That’s when time stopped. Rock climbers know that time can stop, so do downhill ski racers. Time probably stops for anyone who has gone too far and suddenly sees that they are going to lose, and lose big. Anyway, the time stopped and the noise stopped and there was suddenly nothing — nothing at all in the whole world — except for a lone swimmer somewhere off Australia’s Great Barrier Reef, looking at the razor-sharp coup sticks in the mouth of the Great Black Shark who is going to bite him in half. And, seeing, oddly and dispassionately, that the shark is beautiful.

Then the Brahma/shark is doing his best Ray Lewis blitz impersonation and the pilgrim is Thurman Thomas in chaps, carrying the honor of the Buffalo Bills now that all the buffalo are gone, except for this black one with the coup sticks.

For an instant, a surge of overwhelming elation. The nuts and bolts of counting coup — pure and simple exhilaration, a real metaphysical kick in the ass. But Lewis has split the block and is closing with murderous intent, still wearing those damn coup sticks on his helmet. Get your shit together, T.T.
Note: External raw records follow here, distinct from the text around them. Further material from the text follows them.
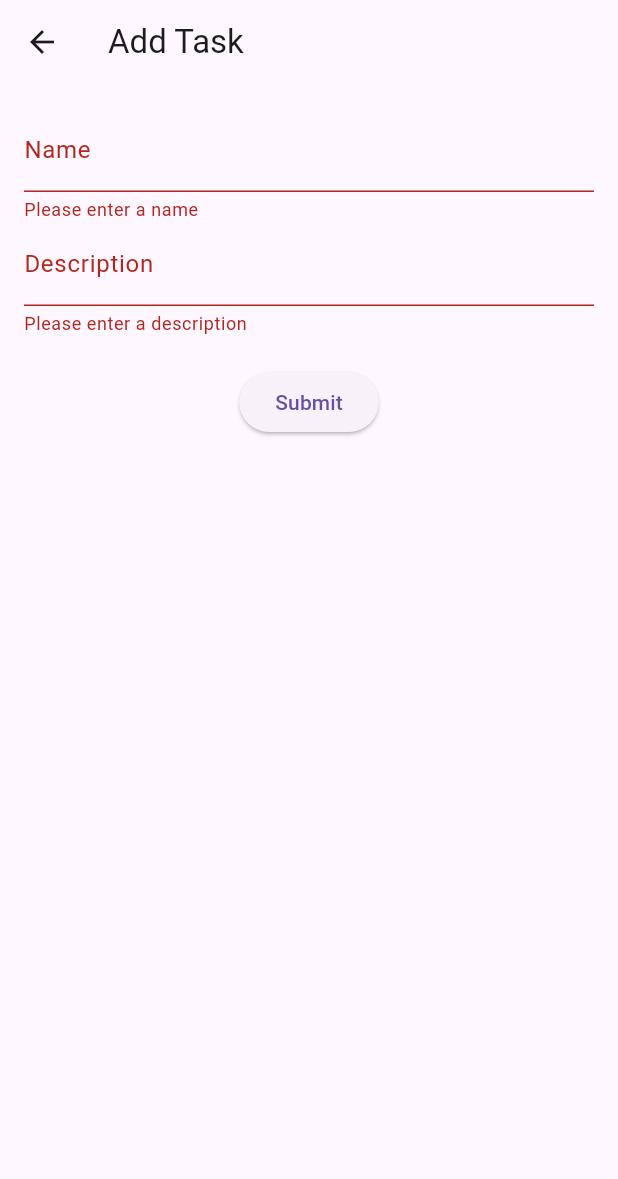
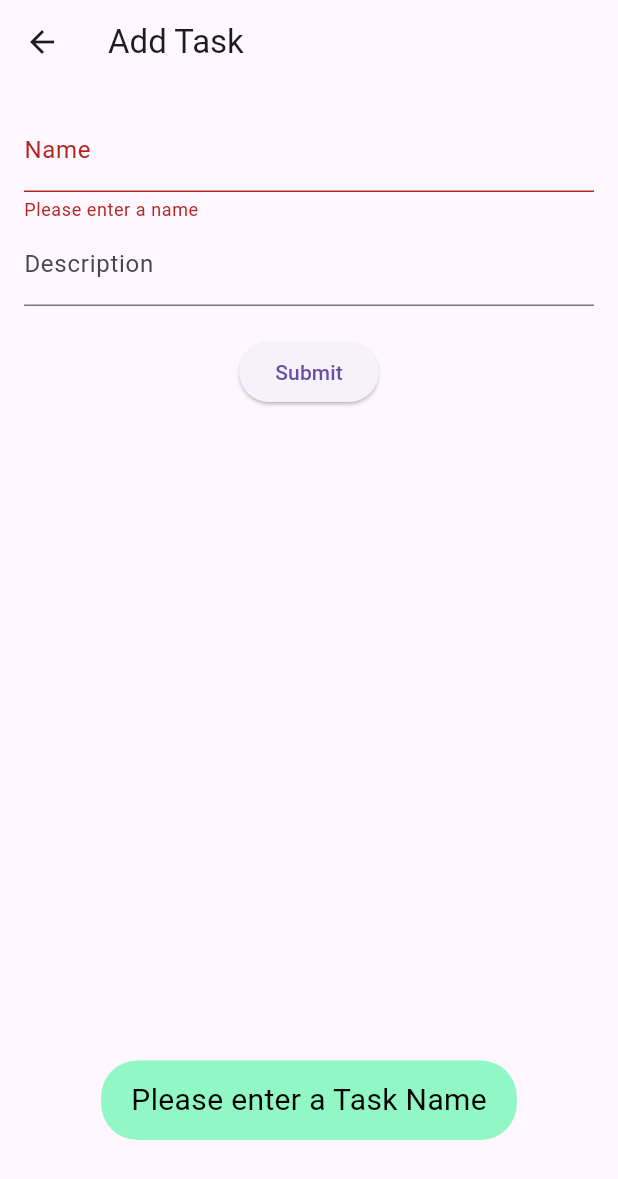
Before and after one commit to Arunhegde1231/pomato, a Flutter app: the NewTaskForm screen opened directly with empty values, after a tap on "Submit", on a phone screen of 412 x 824 dp. Shown: the top 1179 px of the screen. Run offline on Flutter 3.47's test engine with Material 3 defaults, Android fonts, the light colour scheme and no system bars; our stand-ins replace easy_date_timeline, fluttertoast, google_nav_bar, shared_preferences, sleek_circular_slider, sqflite; missing offline and left inert: flutter_settings_ui, msh_checkbox; accounts and stored records are empty.

Commit message:
Made Description optional.

```diff
--- a/lib/screens/tasks/newtaskscreen.dart
+++ b/lib/screens/tasks/newtaskscreen.dart
@@ -35,6 +35,14 @@ class _NewTaskFormState extends State<NewTaskForm> {
                 ),
                 validator: (value) {
                   if (value == null || value.isEmpty) {
+                    Fluttertoast.showToast(
+                        msg: "Please enter a Task Name",
+                        toastLength: Toast.LENGTH_SHORT,
+                        gravity: ToastGravity.BOTTOM,
+                        backgroundColor:
+                            const Color.fromARGB(255, 145, 247, 197),
+                        textColor: Colors.black,
+                        fontSize: 20);
                     return 'Please enter a name';
                   }
                   return null;
@@ -45,12 +53,6 @@ class _NewTaskFormState extends State<NewTaskForm> {
                 decoration: const InputDecoration(
                   labelText: 'Description',
                 ),
-                validator: (value) {
-                  if (value == null || value.isEmpty) {
-                    return 'Please enter a description';
-                  }
-                  return null;
-                },
               ),
               const SizedBox(height: 20),
               ElevatedButton(
--- a/lib/screens/tasks/tasklist.dart
+++ b/lib/screens/tasks/tasklist.dart
@@ -52,7 +52,7 @@ class TaskListWidgetState extends State<TaskListWidget> {
         } else if (snapshot.hasError) {
           return Center(child: Text('Error: ${snapshot.error}'));
         } else if (!snapshot.hasData || snapshot.data!.isEmpty) {
-          return const Center(child: Text('No tasks available.'));
+          return const Center(child: Text('Tasks Empty.'));
         } else {
           return ListView.builder(
             shrinkWrap: true,
```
Little hip fake to the left, sprint for a quick-pitch right away from the flow, which suddenly consists of one grease-painted clown who’s finally decided to join the game. It is beautifully executed, a play gaining the final 20 yards before tripping on the Buffalo Bill chaps and sliding under the fence on my nose. This to the delight of my three partisan fans, including my wife, who missed most of the action by hiding her face in her hands; Brian, his mind addled by drugs and seven months of excess on the pro ski tour; and Cutler, who was far too drunk to tear any goal posts down.

I truly believe the rest of those 3,000 mountain-town philistines were for the Lewis bull, which was probably a pretty solid bet at the time. But then nobody ever counted coup by making solid bets.